◆ EXERCISE:
Your task is to write out every line of the data exactly. Drop the pictures.
»»
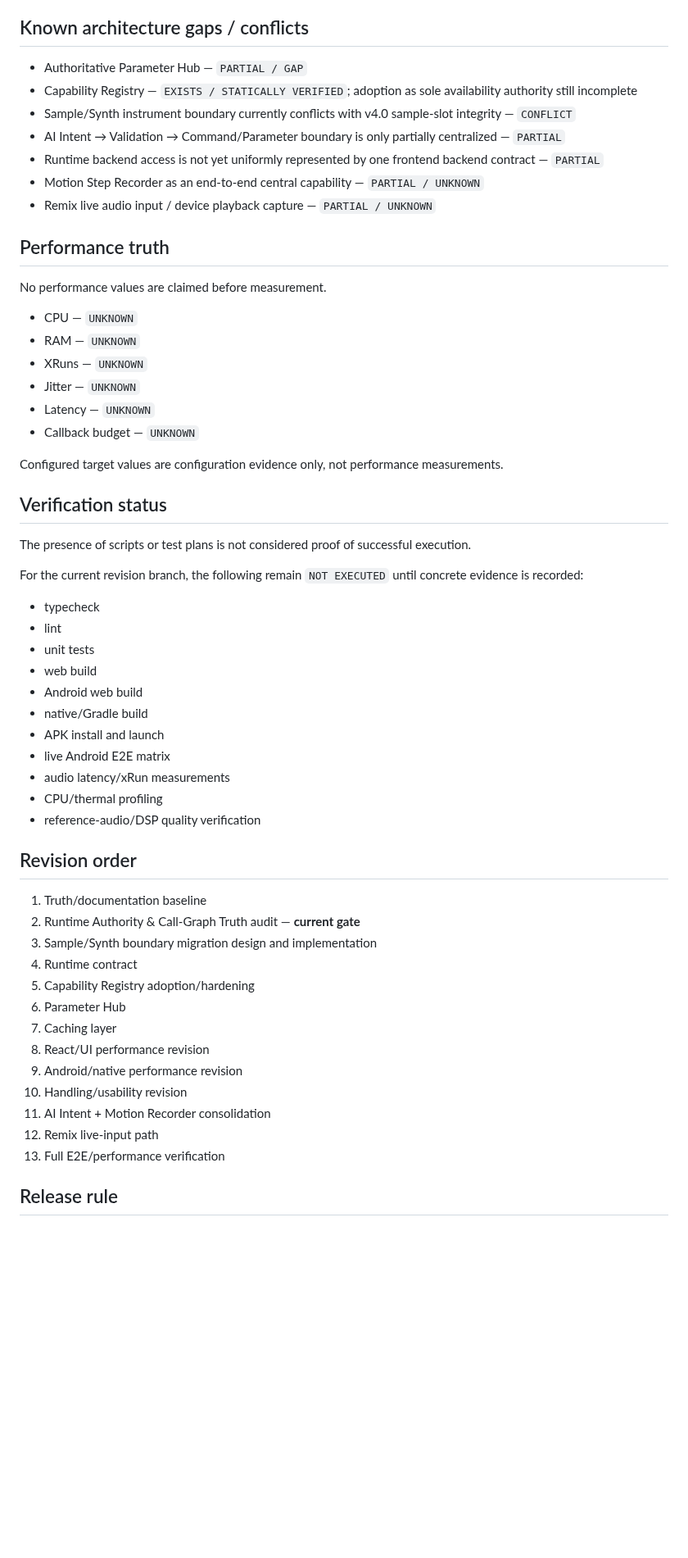
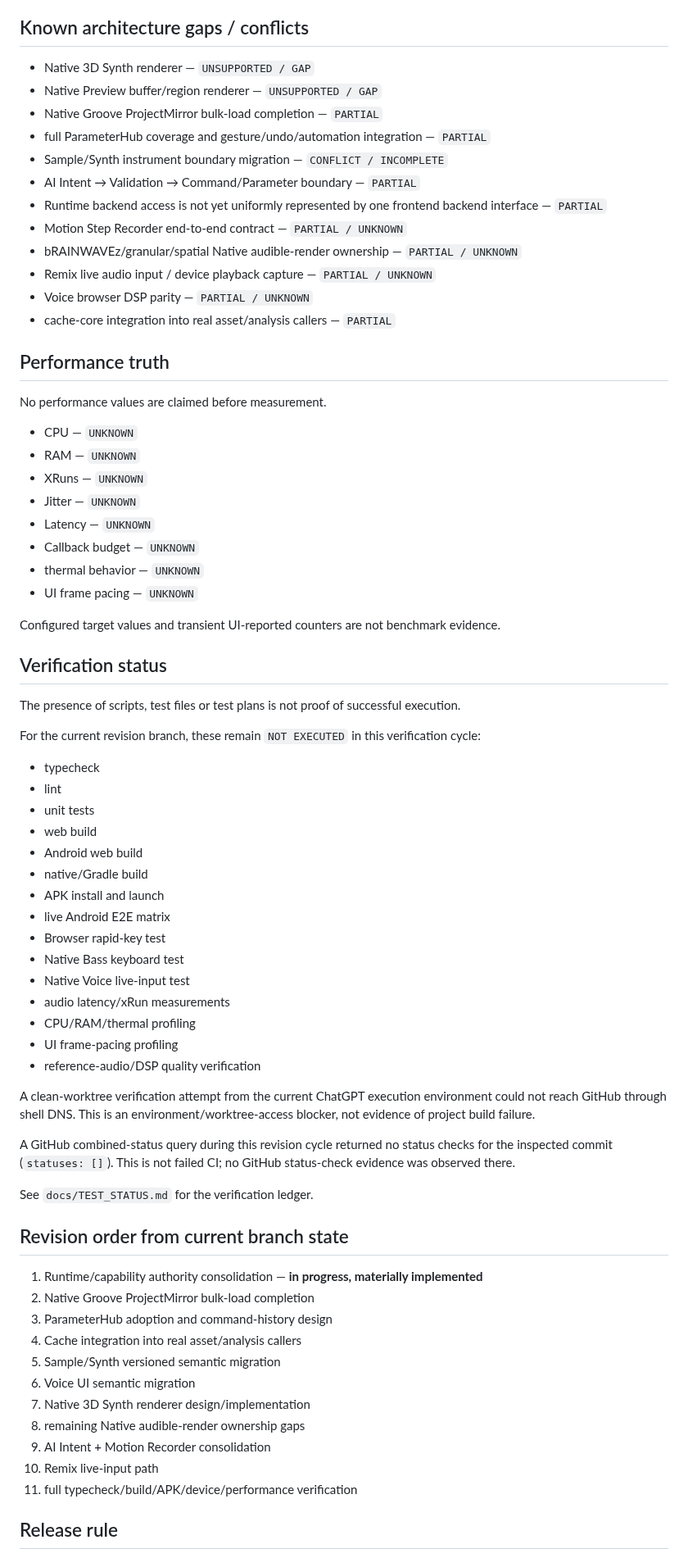
Before and after one commit to devdbzemusic/VibeCoreLiv3, a Markdown page: docs/PROJECT_STATUS.md, the part around one of its changes. Shown at 82% size. Rendered like a GitHub page; blank space fills up the shorter version.

Commit message:
Reconcile project status with current runtime consolidation

```diff
--- a/docs/PROJECT_STATUS.md
+++ b/docs/PROJECT_STATUS.md
@@ -92,13 +135,18 @@ These may coexist only with explicit conversion/domain ownership. Generic untype
 
 ## Known architecture gaps / conflicts
 
-- Authoritative Parameter Hub — `PARTIAL / GAP`
-- Capability Registry — `EXISTS / STATICALLY VERIFIED`; adoption as sole availability authority still incomplete
-- Sample/Synth instrument boundary currently conflicts with v4.0 sample-slot integrity — `CONFLICT`
-- AI Intent → Validation → Command/Parameter boundary is only partially centralized — `PARTIAL`
-- Runtime backend access is not yet uniformly represented by one frontend backend contract — `PARTIAL`
-- Motion Step Recorder as an end-to-end central capability — `PARTIAL / UNKNOWN`
+- Native 3D Synth renderer — `UNSUPPORTED / GAP`
+- Native Preview buffer/region renderer — `UNSUPPORTED / GAP`
+- Native Groove ProjectMirror bulk-load completion — `PARTIAL`
+- full ParameterHub coverage and gesture/undo/automation integration — `PARTIAL`
+- Sample/Synth instrument boundary migration — `CONFLICT / INCOMPLETE`
+- AI Intent → Validation → Command/Parameter boundary — `PARTIAL`
+- Runtime backend access is not yet uniformly represented by one frontend backend interface — `PARTIAL`
+- Motion Step Recorder end-to-end contract — `PARTIAL / UNKNOWN`
+- bRAINWAVEz/granular/spatial Native audible-render ownership — `PARTIAL / UNKNOWN`
 - Remix live audio input / device playback capture — `PARTIAL / UNKNOWN`
+- Voice browser DSP parity — `PARTIAL / UNKNOWN`
+- cache-core integration into real asset/analysis callers — `PARTIAL`
 
 ## Performance truth
 
@@ -110,14 +158,16 @@ No performance values are claimed before measurement.
 - Jitter — `UNKNOWN`
 - Latency — `UNKNOWN`
 - Callback budget — `UNKNOWN`
+- thermal behavior — `UNKNOWN`
+- UI frame pacing — `UNKNOWN`
 
-Configured target values are configuration evidence only, not performance measurements.
+Configured target values and transient UI-reported counters are not benchmark evidence.
 
 ## Verification status
 
-The presence of scripts or test plans is not considered proof of successful execution.
+The presence of scripts, test files or test plans is not proof of successful execution.
 
-For the current revision branch, the following remain `NOT EXECUTED` until concrete evidence is recorded:
+For the current revision branch, these remain `NOT EXECUTED` in this verification cycle:
 
 - typecheck
 - lint
@@ -127,25 +177,33 @@ For the current revision branch, the following remain `NOT EXECUTED` until concr
 - native/Gradle build
 - APK install and launch
 - live Android E2E matrix
+- Browser rapid-key test
+- Native Bass keyboard test
+- Native Voice live-input test
 - audio latency/xRun measurements
-- CPU/thermal profiling
+- CPU/RAM/thermal profiling
+- UI frame-pacing profiling
 - reference-audio/DSP quality verification
 
-## Revision order
+A clean-worktree verification attempt from the current ChatGPT execution environment could not reach GitHub through shell DNS. This is an environment/worktree-access blocker, not evidence of project build failure.
 
-1. Truth/documentation baseline
-2. Runtime Authority & Call-Graph Truth audit — **current gate**
-3. Sample/Synth boundary migration design and implementation
-4. Runtime contract
-5. Capability Registry adoption/hardening
-6. Parameter Hub
-7. Caching layer
-8. React/UI performance revision
-9. Android/native performance revision
-10. Handling/usability revision
-11. AI Intent + Motion Recorder consolidation
-12. Remix live-input path
-13. Full E2E/performance verification
+A GitHub combined-status query during this revision cycle returned no status checks for the inspected commit (`statuses: []`). This is not failed CI; no GitHub status-check evidence was observed there.
+
+See `docs/TEST_STATUS.md` for the verification ledger.
+
+## Revision order from current branch state
+
+1. Runtime/capability authority consolidation — **in progress, materially implemented**
+2. Native Groove ProjectMirror bulk-load completion
+3. ParameterHub adoption and command-history design
+4. Cache integration into real asset/analysis callers
+5. Sample/Synth versioned semantic migration
+6. Voice UI semantic migration
+7. Native 3D Synth renderer design/implementation
+8. remaining Native audible-render ownership gaps
+9. AI Intent + Motion Recorder consolidation
+10. Remix live-input path
+11. full typecheck/build/APK/device/performance verification
 
 ## Release rule
 
```
Also changed, not shown: other parts of docs/PROJECT_STATUS.md (+90 -43 lines).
««
◆ REPLY:
Before and after one commit to devdbzemusic/VibeCoreLiv3, a Markdown page: docs/PROJECT_STATUS.md, the part around one of its changes. Shown at 82% size. Rendered like a GitHub page; blank space fills up the shorter version.

Commit message:
Reconcile project status with current runtime consolidation

```diff
--- a/docs/PROJECT_STATUS.md
+++ b/docs/PROJECT_STATUS.md
@@ -92,13 +135,18 @@ These may coexist only with explicit conversion/domain ownership. Generic untype
 
 ## Known architecture gaps / conflicts
 
-- Authoritative Parameter Hub — `PARTIAL / GAP`
-- Capability Registry — `EXISTS / STATICALLY VERIFIED`; adoption as sole availability authority still incomplete
-- Sample/Synth instrument boundary currently conflicts with v4.0 sample-slot integrity — `CONFLICT`
-- AI Intent → Validation → Command/Parameter boundary is only partially centralized — `PARTIAL`
-- Runtime backend access is not yet uniformly represented by one frontend backend contract — `PARTIAL`
-- Motion Step Recorder as an end-to-end central capability — `PARTIAL / UNKNOWN`
+- Native 3D Synth renderer — `UNSUPPORTED / GAP`
+- Native Preview buffer/region renderer — `UNSUPPORTED / GAP`
+- Native Groove ProjectMirror bulk-load completion — `PARTIAL`
+- full ParameterHub coverage and gesture/undo/automation integration — `PARTIAL`
+- Sample/Synth instrument boundary migration — `CONFLICT / INCOMPLETE`
+- AI Intent → Validation → Command/Parameter boundary — `PARTIAL`
+- Runtime backend access is not yet uniformly represented by one frontend backend interface — `PARTIAL`
+- Motion Step Recorder end-to-end contract — `PARTIAL / UNKNOWN`
+- bRAINWAVEz/granular/spatial Native audible-render ownership — `PARTIAL / UNKNOWN`
 - Remix live audio input / device playback capture — `PARTIAL / UNKNOWN`
+- Voice browser DSP parity — `PARTIAL / UNKNOWN`
+- cache-core integration into real asset/analysis callers — `PARTIAL`
 
 ## Performance truth
 
@@ -110,14 +158,16 @@ No performance values are claimed before measurement.
 - Jitter — `UNKNOWN`
 - Latency — `UNKNOWN`
 - Callback budget — `UNKNOWN`
+- thermal behavior — `UNKNOWN`
+- UI frame pacing — `UNKNOWN`
 
-Configured target values are configuration evidence only, not performance measurements.
+Configured target values and transient UI-reported counters are not benchmark evidence.
 
 ## Verification status
 
-The presence of scripts or test plans is not considered proof of successful execution.
+The presence of scripts, test files or test plans is not proof of successful execution.
 
-For the current revision branch, the following remain `NOT EXECUTED` until concrete evidence is recorded:
+For the current revision branch, these remain `NOT EXECUTED` in this verification cycle:
 
 - typecheck
 - lint
@@ -127,25 +177,33 @@ For the current revision branch, the following remain `NOT EXECUTED` until concr
 - native/Gradle build
 - APK install and launch
 - live Android E2E matrix
+- Browser rapid-key test
+- Native Bass keyboard test
+- Native Voice live-input test
 - audio latency/xRun measurements
-- CPU/thermal profiling
+- CPU/RAM/thermal profiling
+- UI frame-pacing profiling
 - reference-audio/DSP quality verification
 
-## Revision order
+A clean-worktree verification attempt from the current ChatGPT execution environment could not reach GitHub through shell DNS. This is an environment/worktree-access blocker, not evidence of project build failure.
 
-1. Truth/documentation baseline
-2. Runtime Authority & Call-Graph Truth audit — **current gate**
-3. Sample/Synth boundary migration design and implementation
-4. Runtime contract
-5. Capability Registry adoption/hardening
-6. Parameter Hub
-7. Caching layer
-8. React/UI performance revision
-9. Android/native performance revision
-10. Handling/usability revision
-11. AI Intent + Motion Recorder consolidation
-12. Remix live-input path
-13. Full E2E/performance verification
+A GitHub combined-status query during this revision cycle returned no status checks for the inspected commit (`statuses: []`). This is not failed CI; no GitHub status-check evidence was observed there.
+
+See `docs/TEST_STATUS.md` for the verification ledger.
+
+## Revision order from current branch state
+
+1. Runtime/capability authority consolidation — **in progress, materially implemented**
+2. Native Groove ProjectMirror bulk-load completion
+3. ParameterHub adoption and command-history design
+4. Cache integration into real asset/analysis callers
+5. Sample/Synth versioned semantic migration
+6. Voice UI semantic migration
+7. Native 3D Synth renderer design/implementation
+8. remaining Native audible-render ownership gaps
+9. AI Intent + Motion Recorder consolidation
+10. Remix live-input path
+11. full typecheck/build/APK/device/performance verification
 
 ## Release rule
 
```
Also changed, not shown: other parts of docs/PROJECT_STATUS.md (+90 -43 lines).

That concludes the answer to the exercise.